Only recently opened up for international travellers to visit, Putao is tucked away in the very far north of the country. To this day flights are only intermittent and official permissions to visit are highly sought and sporadically rescinded. Consequently, very few people are lucky enough to end up in Putao, but what those who do make the effort are rewarded with a rather remarkable ‘wilderness’ experience.
This was the site of British-built Fort Hertz (from 1914 to 1942), one of the Empires most remote outposts. However, little impact was made by the colonisers and Putao remains one of the most unspoilt regions on the planet, inhabited by a mix of regional tribes, including Kachin, Lisu, Hkamti-Shan and Rawang, cut off from the outside world by millions of acres of subtropical rainforest and surrounded by high peaks of the snow-capped mountains of the Himalaya.
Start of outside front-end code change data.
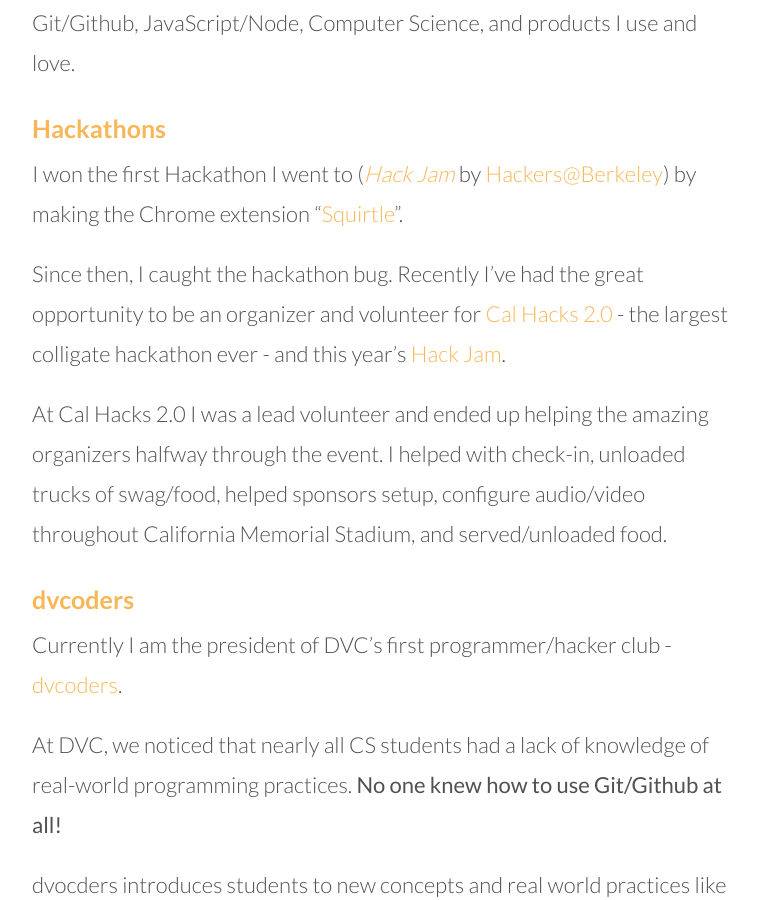
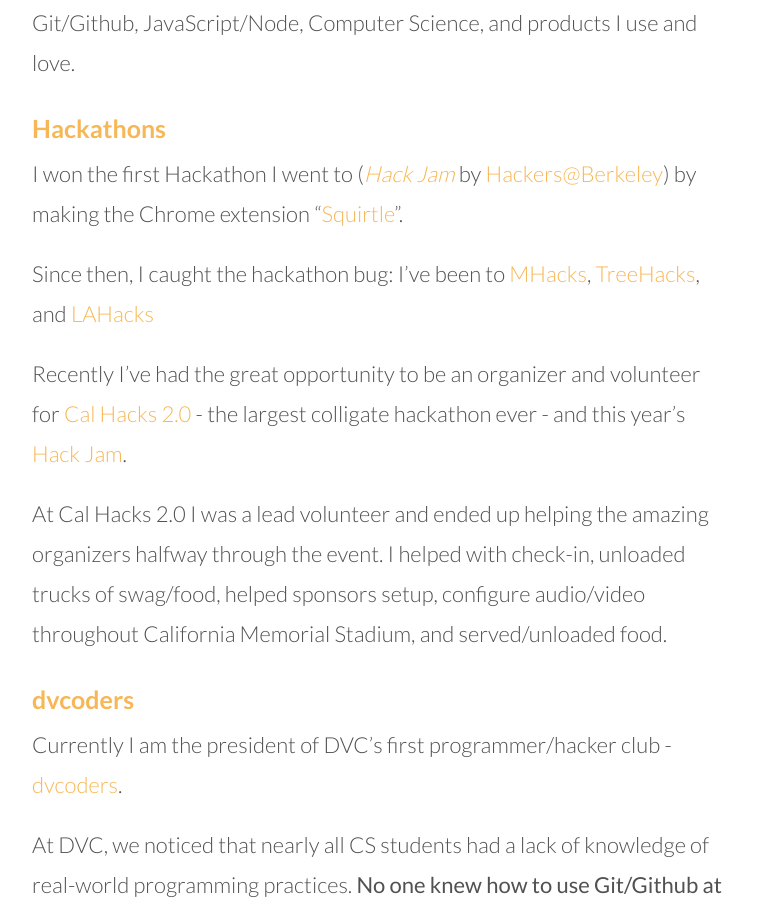
Before and after one commit to shatasundara/thebearjew.github.io, a Jekyll site: the page built from about.md, in a window 1280 px wide and 900 px high, scrolled down 347 px. Shown: the whole window, without its empty margins (258-1017 px from the left). Built offline with Jekyll 4.4.1, drawn with Linux system fonts in a browser that asks for light colours; nearby versions of some CDN libraries.

Commit message:
Complete README, finalize about.md

```diff
--- a/about.md
+++ b/about.md
@@ -11,7 +11,9 @@
 ### Hackathons
 I won the first Hackathon I went to (*[Hack Jam](http://hackjam.io)* by [Hackers@Berkeley](http://hackersatberkeley.com)) by making the Chrome extension "[Squirtle](https://github.com/thebearjew/squritle)".
 
-Since then, I caught the hackathon bug. Recently I've had the great opportunity to be an organizer and volunteer for [Cal Hacks 2.0](http://calhacks.io) - the largest colligate hackathon ever - and this year's [Hack Jam](http://hackjam.io).
+Since then, I caught the hackathon bug: I've been to [MHacks](http://mhacks.org), [TreeHacks](http://treehacks.com), and [LAHacks](http://lahacks.com)
+
+Recently I've had the great opportunity to be an organizer and volunteer for [Cal Hacks 2.0](http://calhacks.io) - the largest colligate hackathon ever - and this year's [Hack Jam](http://hackjam.io).
 
 At Cal Hacks 2.0 I was a lead volunteer and ended up helping the amazing organizers halfway through the event. I helped with check-in, unloaded trucks of swag/food, helped sponsors setup, configure audio/video throughout California Memorial Stadium, and served/unloaded food.
 
```
Also changed, not shown: README.md.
Much of the region is protected as a National Park, with hundreds of indigenous species still waiting to be studied. The diverse environment makes it a an ideal place for treks, with trails leading up the mountain slopes, along riverbeds & out to isolated settlements. You can pass through Himalayan foothills, evergreen rain forests, alpine woodlands and below snowy, glacial peaks – many still waiting to be conquered. It is possible to explore the valleys by bike, foot or even raft – there are activities and excursions to suit every fitness level.
Due to its location at the base of the world’s highest mountain range a cold mist eerily hangs over the peaceful and serene surroundings almost 6 months of the year. The region highest peak, Mt. Hkakabo Razi, standing at 5900 meters can be seen in the distance and remained unconquered itself until only 1997.